On July 18, 2012, Walter got his chance. I attended a signing at Book Soup in West Hollywood, putting us face-to-face for his best shot at an unwitting pitch. The challenge was on.

Impress me, Mr. Author Man. Convince me your fiction deserves my time and money.

Like Miss Almira Gulch riding her bike with wicked determination in The Wizard of Oz, I peddled my two-wheeler on a mission along the Sunset Strip. Whether I might bring something home in my tote at the end of the day, however, remained a long shot.

She smiled. “I think so, too. I know I felt that way. For years. It was as if I was a character in a movie and the real action was about to start at any minute. But I think some people wait forever, and only at the end of their lives do they realize that their life has happened while they were waiting for it to start. Do you know what I mean, Pasquale?”

Maybe twenty-five metal folding chairs cramped the front section of the prominent indie retailer, facing an empty podium. I selected a seat in the mid-section, as we, the audience, anticipated the arrival of our scheduled speaker. Others sat with their copies of Beautiful Ruins at the ready, suggesting the group comprised an approving crowd with one obvious exception. My empty hands set me apart for what I was: an interloper, the lone holdout.

Walter stepped behind the lectern with a casual air. Neither imposing nor slight, the man fit the space perfectly, filling the gap before us the way a hardcover slips between neighboring tomes on a shelf and makes the row at once replete. He introduced himself and read the obligatory passage from his novel, choosing the opening pages, which immediately established a bittersweet tone of hope, glamour, and duty.

Twenty meters away, Pasquale Tursi watched the arrival of the woman as if in a dream. Or rather, he would think later, a dream’s opposite: a burst of clarity after a lifetime of sleep.

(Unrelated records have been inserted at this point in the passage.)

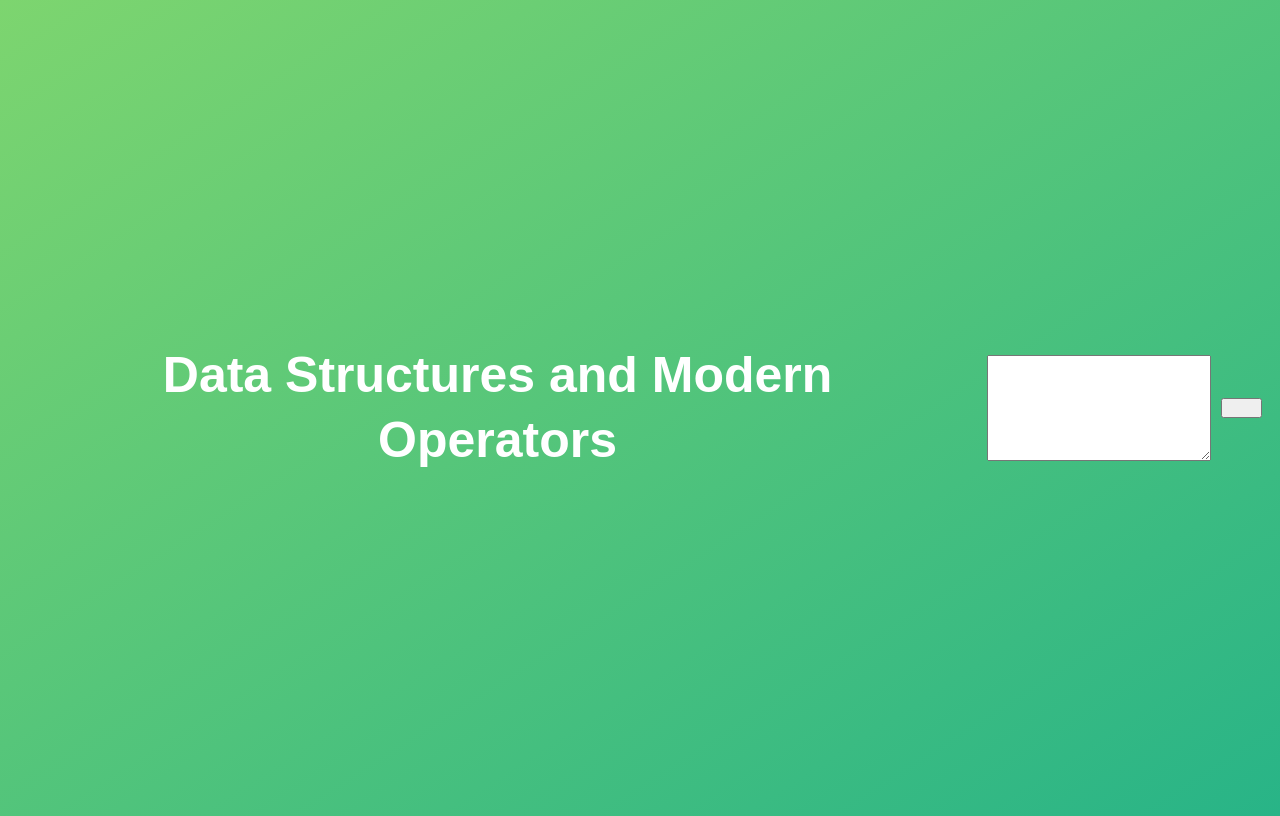
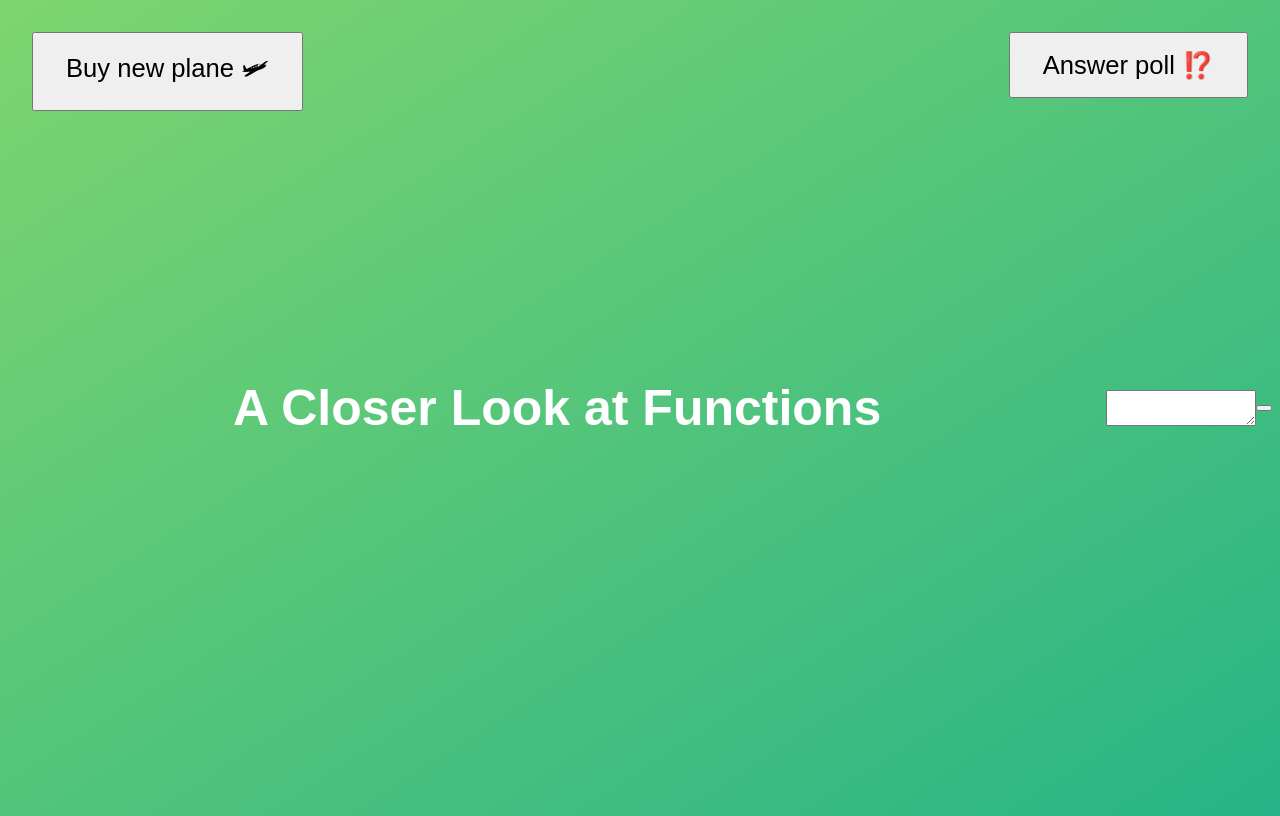
Before and after one commit to Fellah-wassim/Coding-challenges-JS, a plain HTML site: page index.html in a window 1280 px wide. Drawn offline with Linux system fonts and the light colour scheme.

Commit message:
solved the first two line of the challenge

```diff
--- a/index.html
+++ b/index.html
@@ -4,7 +4,7 @@
     <meta charset="UTF-8" />
     <meta name="viewport" content="width=device-width, initial-scale=1.0" />
     <meta http-equiv="X-UA-Compatible" content="ie=edge" />
-    <title>Data Structures and Modern Operators</title>
+    <title>A Closer Look at Functions</title>
     <style>
       body {
         height: 100vh;
@@ -21,19 +21,25 @@
         text-align: center;
         color: white;
       }
-      button {
-        width: 50px;
-        height: 20px;
-        margin: 10px;
+      .buy,
+      .poll {
+        font-size: 1.6rem;
+        padding: 1rem 2rem;
+        position: absolute;
+        top: 2rem;
       }
-      textarea {
-        width: 300px;
-        height: 100px;
+      .buy {
+        left: 2rem;
+      }
+      .poll {
+        right: 2rem;
       }
     </style>
   </head>
   <body>
-    <h1>Data Structures and Modern Operators</h1>
+    <h1>A Closer Look at Functions</h1>
+    <button class="buy">Buy new plane 🛩</button>
+    <button class="poll">Answer poll ⁉️</button>
     <script src="script.js"></script>
   </body>
 </html>
--- a/script.js
+++ b/script.js
@@ -182,3 +182,25 @@ const addTaxrate = function (rate) {
     return value * rate + value;
   };
 };
+//coding challenge nbr 1 in closer look to functions section
+
+const poll = {
+  question: 'What is your favourite programming language?',
+  options: ['0: JavaScript', '1: Python', '2: Rust', '3: C++'],
+  // This generates [0, 0, 0, 0]. More in the next section 😃
+  answers: new Array(4).fill(0),
+  registerNewAnswer() {
+    const answer = Number(
+      prompt(
+        `${this.question}\n${this.options.join('\n')}\n(write option number)`
+      )
+    );
+    //short circuting
+    typeof answer === 'number' &&
+      answer < this.options.length &&
+      this.answers[answer]++;
+  },
+};
+document
+  .querySelector('.poll')
+  .addEventListener('click', poll.registerNewAnswer.bind(poll));
```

The guest then deviated from formalities and comically responded to questions posed to him earlier via email by a young girl, as part of her school assignment. His witty replies to the student’s innocuous inquisition were a highlight and a whole lot more cheeky than the staid answers that she probably received. Walter next recounted how he struck a relationship toward the start of his career with legendary writer Kurt Vonnegut. A Q&A session opened up the dialogue to the room and returned attention to his current novel, which he planned to sign at the end of the reception. I clung to every word.

Overcome by excitement, I snatched a copy of the novel, stood in line to request an autograph, and lavished the author with a stream of compliments. Well … not exactly. The preceding scenario epitomizes a logical conclusion to the story. The fact is I quietly exited the store with my hands as empty as I had arrived.

The bike ride home left me doused and reflective. I regarded myself as an arrogant ass. Walter was the real deal, and I was my own secret foe. An unjust passive-aggressive confrontation had no business getting thrust upon someone so astute, humble, and talented.

Then she smiled, and in that instant, if such a thing were possible, Pasquale fell in love, and he would remain in love for the rest of his life—not so much with the woman, whom he didn’t even know, but with the moment.

Two summers have since come and gone, and the novel occupies a prominent spot on my bookshelf. The aqua marine, sun-drenched coastal Italian village depicted on the cover is a mini-escape at every glance. Flashes remind me of the characters, the prose, the locales, and the emotions that yielded a glittering vacation from reality. I am also grateful for carriage away from the presumptuous individual that I was up until the encounter finally bulldozed smugness to an ugly relic of the past.